India’s Hindu nationalist-led government ended Muslim-majority Kashmir’s semi-autonomous status in August. The move was accompanied by a harsh crackdown, with New Delhi sending tens of thousands of additional troops to the already heavily militarized region, imposing a sweeping curfew, arresting thousands and cutting virtually all communications.

Authorities have since eased several restrictions, lifting roadblocks and restoring landlines and cellphone services, but Internet service is yet to be restored in the Kashmir valley. India’s action sparked protests, and last Friday the country’s top court ordered the government to review all restrictions within a week, saying the measures amounted to abuse of power.

China has supported Pakistan, India’s arch rival, in opposing New Delhi’s downgrading of Kashmir’s semi-autonomy and continuing restrictions in the disputed region. Pakistan’s Foreign Minister Shah Mahmood Qureshi was scheduled to meet U.N. Secretary-General Antonio Guterres at U.N. headquarters later Wednesday.

Council diplomats, speaking on condition of anonymity because Wednesday’s meeting was closed, said China wanted a review of the U.N. observer mission in Kashmir. But the overwhelming number of countries on the 15-member council urged deescalation and said the dispute is bilateral and should be resolved by India and Pakistan.

At the end of British colonial rule in 1947, the Indian subcontinent was divided into predominantly Hindu India and mainly Muslim Pakistan. They have fought two of their three wars over control of Kashmir, which had been a Muslim-majority kingdom ruled by a Hindu maharaja.

The first war ended in 1948 with a U.N.-brokered cease-fire that left Kashmir divided, with the promise of a U.N.-sponsored referendum on its “final disposition” that has never been held.

The U.N. sent military observers to supervise the cease-fire in January 1949 and following renewed hostilities in 1971 the U.N. mission has remained in the area to observe developments and report to the secretary-general — not to the Security Council as other peacekeeping missions do.

The Security Council held its first closed consultations on Kashmir since 1971 following India’s surprise action in August to change the Himalayan region’s status.

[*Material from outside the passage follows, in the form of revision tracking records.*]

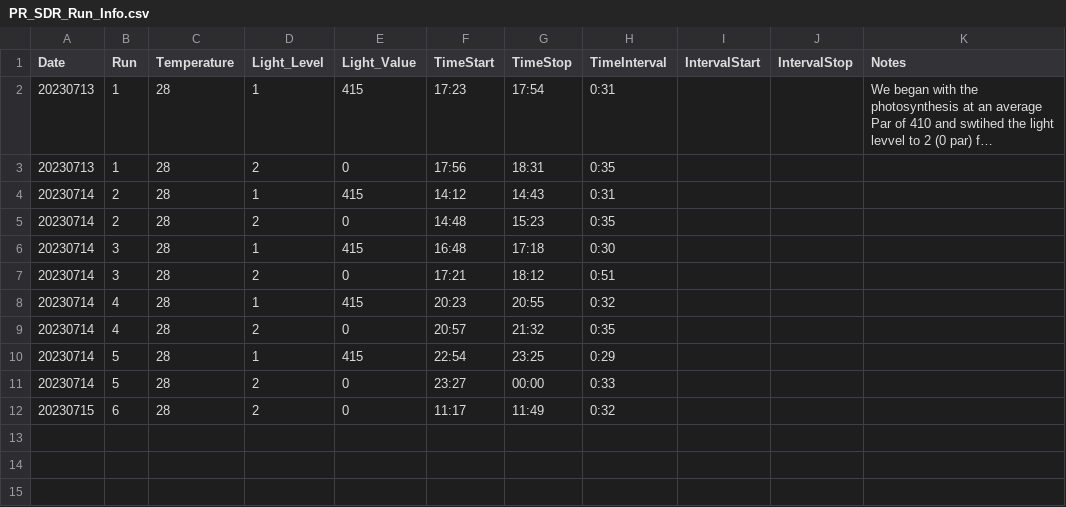
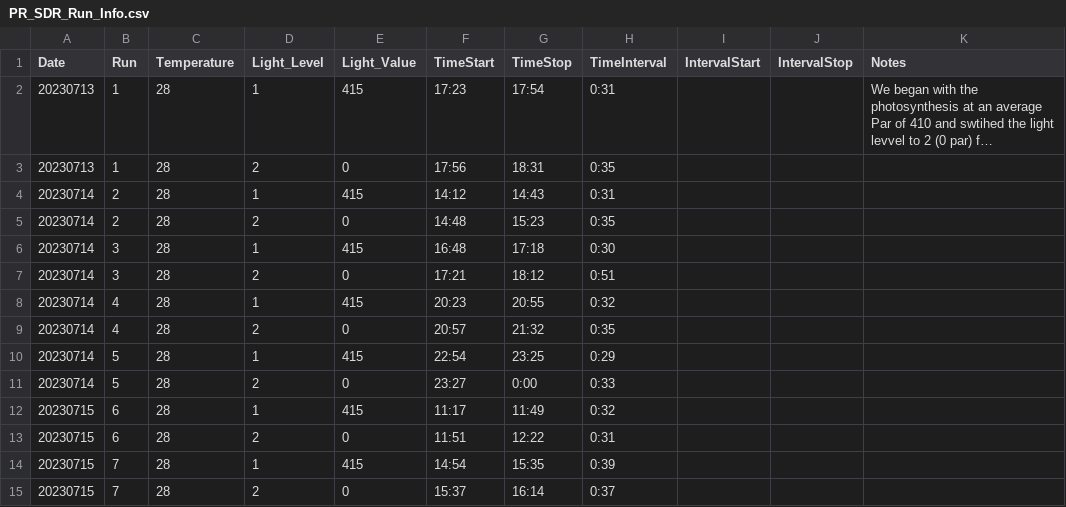
Before and after one commit to hputnam/Past_Heat_Treat, a CSV file: data/pr_sdr/PR_SDR_Run_Info.csv, drawn as a sheet; long unchanged cells end in ….

Commit message:
Update PR_SDR_Run_Info.csv

```diff
--- a/data/pr_sdr/PR_SDR_Run_Info.csv
+++ b/data/pr_sdr/PR_SDR_Run_Info.csv
@@ -10,3 +10,6 @@ Date,Run,Temperature,Light_Level,Light_Value,TimeStart,TimeStop,TimeInterval,Int
 20230714,5,28,1,415,22:54,23:25,0:29,,,
-20230714,5,28,2,0,23:27,00:00,0:33,,,
-20230715,6,28,2,0,11:17,11:49,0:32,,,
+20230714,5,28,2,0,23:27,0:00,0:33,,,
+20230715,6,28,1,415,11:17,11:49,0:32,,,
+20230715,6,28,2,0,11:51,12:22,0:31,,,
+20230715,7,28,1,415,14:54,15:35,0:39,,,
+20230715,7,28,2,0,15:37,16:14,0:37,,,
```
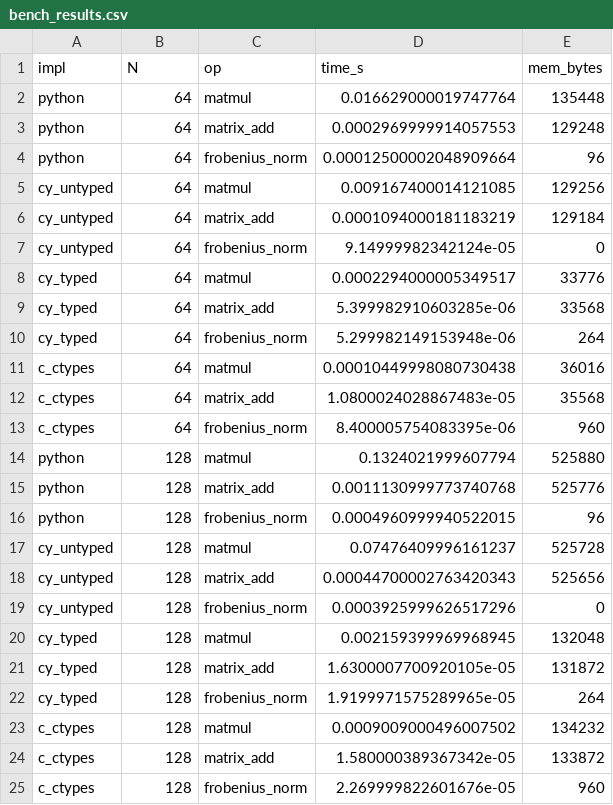
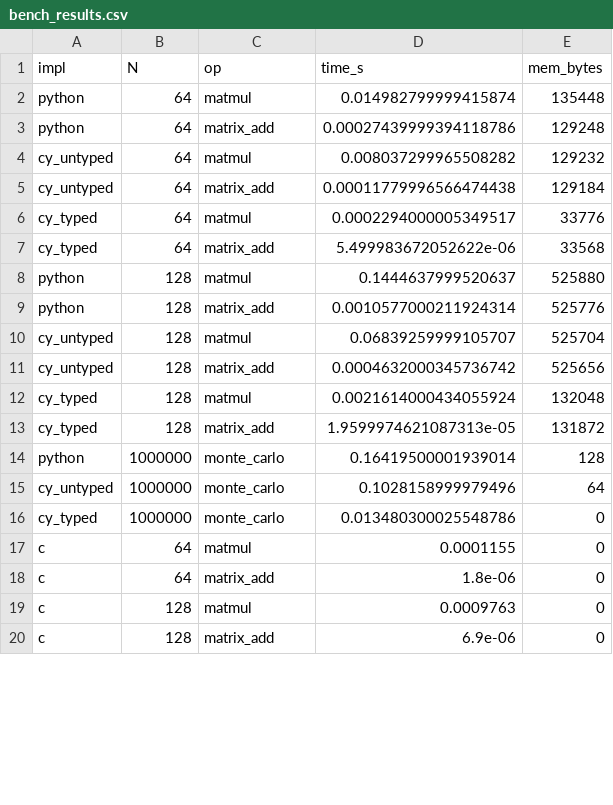
Before and after one commit to Ytgerr/Cython_lab, a CSV file: benchmarks/results/bench_results.csv, drawn as a sheet; only a part is shown; the diff covers the shown part only.

Commit message:
add benchmarks

```diff
--- a/benchmarks/results/bench_results.csv
+++ b/benchmarks/results/bench_results.csv
@@ -1,25 +1,20 @@
 impl,N,op,time_s,mem_bytes
-python,64,matmul,0.016629000019747764,135448
-python,64,matrix_add,0.0002969999914057553,129248
-python,64,frobenius_norm,0.00012500002048909664,96
-cy_untyped,64,matmul,0.009167400014121085,129256
-cy_untyped,64,matrix_add,0.0001094000181183219,129184
-cy_untyped,64,frobenius_norm,9.14999982342124e-05,0
+python,64,matmul,0.014982799999415874,135448
+python,64,matrix_add,0.00027439999394118786,129248
+cy_untyped,64,matmul,0.008037299965508282,129232
+cy_untyped,64,matrix_add,0.00011779996566474438,129184
 cy_typed,64,matmul,0.0002294000005349517,33776
-cy_typed,64,matrix_add,5.399982910603285e-06,33568
-cy_typed,64,frobenius_norm,5.299982149153948e-06,264
-c_ctypes,64,matmul,0.00010449998080730438,36016
-c_ctypes,64,matrix_add,1.0800024028867483e-05,35568
-c_ctypes,64,frobenius_norm,8.400005754083395e-06,960
-python,128,matmul,0.1324021999607794,525880
-python,128,matrix_add,0.0011130999773740768,525776
-python,128,frobenius_norm,0.0004960999940522015,96
-cy_untyped,128,matmul,0.07476409996161237,525728
-cy_untyped,128,matrix_add,0.00044700002763420343,525656
-cy_untyped,128,frobenius_norm,0.0003925999626517296,0
-cy_typed,128,matmul,0.002159399969968945,132048
-cy_typed,128,matrix_add,1.6300007700920105e-05,131872
-cy_typed,128,frobenius_norm,1.9199971575289965e-05,264
-c_ctypes,128,matmul,0.0009009000496007502,134232
-c_ctypes,128,matrix_add,1.580000389367342e-05,133872
-c_ctypes,128,frobenius_norm,2.269999822601676e-05,960
+cy_typed,64,matrix_add,5.499983672052622e-06,33568
+python,128,matmul,0.1444637999520637,525880
+python,128,matrix_add,0.0010577000211924314,525776
+cy_untyped,128,matmul,0.06839259999105707,525704
+cy_untyped,128,matrix_add,0.0004632000345736742,525656
+cy_typed,128,matmul,0.0021614000434055924,132048
+cy_typed,128,matrix_add,1.9599974621087313e-05,131872
+python,1000000,monte_carlo,0.16419500001939014,128
+cy_untyped,1000000,monte_carlo,0.1028158999979496,64
+cy_typed,1000000,monte_carlo,0.013480300025548786,0
+c,64,matmul,0.0001155,0
+c,64,matrix_add,1.8e-06,0
+c,128,matmul,0.0009763,0
+c,128,matrix_add,6.9e-06,0
```
Also changed, not shown: 1 added row elsewhere in this file, 31 other files.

India accuses Pakistan of arming and training insurgents fighting for Kashmir’s independence from India or its merger with Pakistan. Pakistan denies the charge and says it offers only diplomatic and moral support to the rebels.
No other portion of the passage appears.